Now that we have examined the basic structure of the feed architecture, let's look at the types of media files Adobe Media Player supports.
Adobe Media Player is based on the FLV architecture and supports playback of video files in the FLV container. In November 2007, Adobe announced that the FLV specification would support the popular H.264 codec. As many online video assets have already been encoded in the H.264 codec, many publishers may not need to re-encode their content to use it with Adobe Media Player. Table 1 lists the supported file types of H.264 encoded video.
Table 1. H.264 supported file types.
Keep in mind that video files outside the formal FLV container must be encoded with H.264. Video files within the FLV container can be encoded with other codecs normally supported by Flash (such as On2).

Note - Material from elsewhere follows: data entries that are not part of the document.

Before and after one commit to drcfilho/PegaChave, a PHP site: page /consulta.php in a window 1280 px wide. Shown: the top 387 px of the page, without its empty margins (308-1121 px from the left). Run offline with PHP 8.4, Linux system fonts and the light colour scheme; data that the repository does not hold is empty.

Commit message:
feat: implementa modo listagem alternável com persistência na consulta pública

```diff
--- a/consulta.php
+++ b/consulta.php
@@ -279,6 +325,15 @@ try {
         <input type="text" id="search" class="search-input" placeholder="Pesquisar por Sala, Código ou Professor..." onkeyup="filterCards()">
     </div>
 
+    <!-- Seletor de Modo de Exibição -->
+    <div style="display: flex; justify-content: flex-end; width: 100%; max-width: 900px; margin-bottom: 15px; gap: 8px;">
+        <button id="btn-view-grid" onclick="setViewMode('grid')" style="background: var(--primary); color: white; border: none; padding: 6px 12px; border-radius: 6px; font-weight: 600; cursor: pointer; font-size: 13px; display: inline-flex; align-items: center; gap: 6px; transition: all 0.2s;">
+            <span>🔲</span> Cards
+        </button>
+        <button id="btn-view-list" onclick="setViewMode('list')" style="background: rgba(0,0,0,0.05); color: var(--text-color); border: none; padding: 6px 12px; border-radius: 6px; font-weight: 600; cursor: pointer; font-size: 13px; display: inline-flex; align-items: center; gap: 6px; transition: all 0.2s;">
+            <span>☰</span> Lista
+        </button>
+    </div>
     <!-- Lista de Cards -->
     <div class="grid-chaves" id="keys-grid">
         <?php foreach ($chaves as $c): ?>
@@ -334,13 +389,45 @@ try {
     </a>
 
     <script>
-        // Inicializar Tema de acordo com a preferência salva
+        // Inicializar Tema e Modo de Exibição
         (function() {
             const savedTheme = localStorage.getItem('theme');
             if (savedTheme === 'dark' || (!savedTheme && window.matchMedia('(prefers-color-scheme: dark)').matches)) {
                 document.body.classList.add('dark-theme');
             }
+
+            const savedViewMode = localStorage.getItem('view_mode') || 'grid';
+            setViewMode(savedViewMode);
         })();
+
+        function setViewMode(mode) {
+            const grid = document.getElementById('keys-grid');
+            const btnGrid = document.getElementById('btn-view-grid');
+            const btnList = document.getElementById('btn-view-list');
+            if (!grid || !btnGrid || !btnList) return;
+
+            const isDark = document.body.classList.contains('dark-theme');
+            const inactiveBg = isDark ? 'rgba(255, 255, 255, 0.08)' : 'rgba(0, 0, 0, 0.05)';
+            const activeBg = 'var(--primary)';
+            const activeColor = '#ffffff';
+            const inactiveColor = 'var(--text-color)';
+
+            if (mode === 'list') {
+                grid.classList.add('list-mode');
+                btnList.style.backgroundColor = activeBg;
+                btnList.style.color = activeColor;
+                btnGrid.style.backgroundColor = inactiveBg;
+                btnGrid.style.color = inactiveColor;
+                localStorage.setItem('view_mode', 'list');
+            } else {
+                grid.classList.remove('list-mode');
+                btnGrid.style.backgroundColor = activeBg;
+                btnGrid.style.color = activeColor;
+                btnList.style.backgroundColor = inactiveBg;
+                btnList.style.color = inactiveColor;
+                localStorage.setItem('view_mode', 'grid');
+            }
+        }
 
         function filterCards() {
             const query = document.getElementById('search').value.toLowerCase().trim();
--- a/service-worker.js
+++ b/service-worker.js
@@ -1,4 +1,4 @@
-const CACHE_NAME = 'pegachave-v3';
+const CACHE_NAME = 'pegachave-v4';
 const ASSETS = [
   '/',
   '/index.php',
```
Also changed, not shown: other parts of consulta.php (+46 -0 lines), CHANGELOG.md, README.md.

Adobe Media Player supports the management and playback of video content in both progressive download and streaming (via RTMP) methodologies. For end users who are online, the viewing and interaction experience of the content is basically indistinguishable, but Adobe Media Player was designed to support both types. Publishers who want to stream their content may need to perform some setup of the Flash Media Server to deliver a fully qualified URL to the FLV content.
Adobe Media Player also supports peer-to-peer distribution of media files using Akamai Red Swoosh. Users need to have the Red Swoosh client installed on their computers for the protocol to be recognized by Adobe Media Player. Publishers who use P2P technology for distribution are also encouraged to include an HTTP-based source for their content as a backup, which they can specify in their feed.
In addition to providing a consistent user experience in the streaming and progressive download modes, Adobe Media Player is designed to work seamlessly both online and offline. When content is collected as a progressive download, all elements are cached locally on the user's computer for playback offline. Publishers can also specify certain attributes of its users' playback experience depending on whether they are online or offline.
As described earlier, Adobe Media Player supports any video content that is supported in the FLV container as well as any video encoded with the H.264 codec. Table 2 lists the file formats supported by the other elements in the player.
Table 2. Other supported elements of Adobe Media Player.
Because Adobe Media Player was designed to comply with and incorporate existing web graphic standards, content publishers likely won't need to apply any special treatment to existing content to use it with Adobe Media Player. Publishers should:
To learn more about Adobe Media Player, visit the product page on Adobe Labs.
Craig Syverson is the host and producer for gruntmedia, a publishing company that produces sequential video podcast programs that explain how and why basic things work. Gruntmedia's first program, videogrunt, tells stories about the terms and technologies of digital video.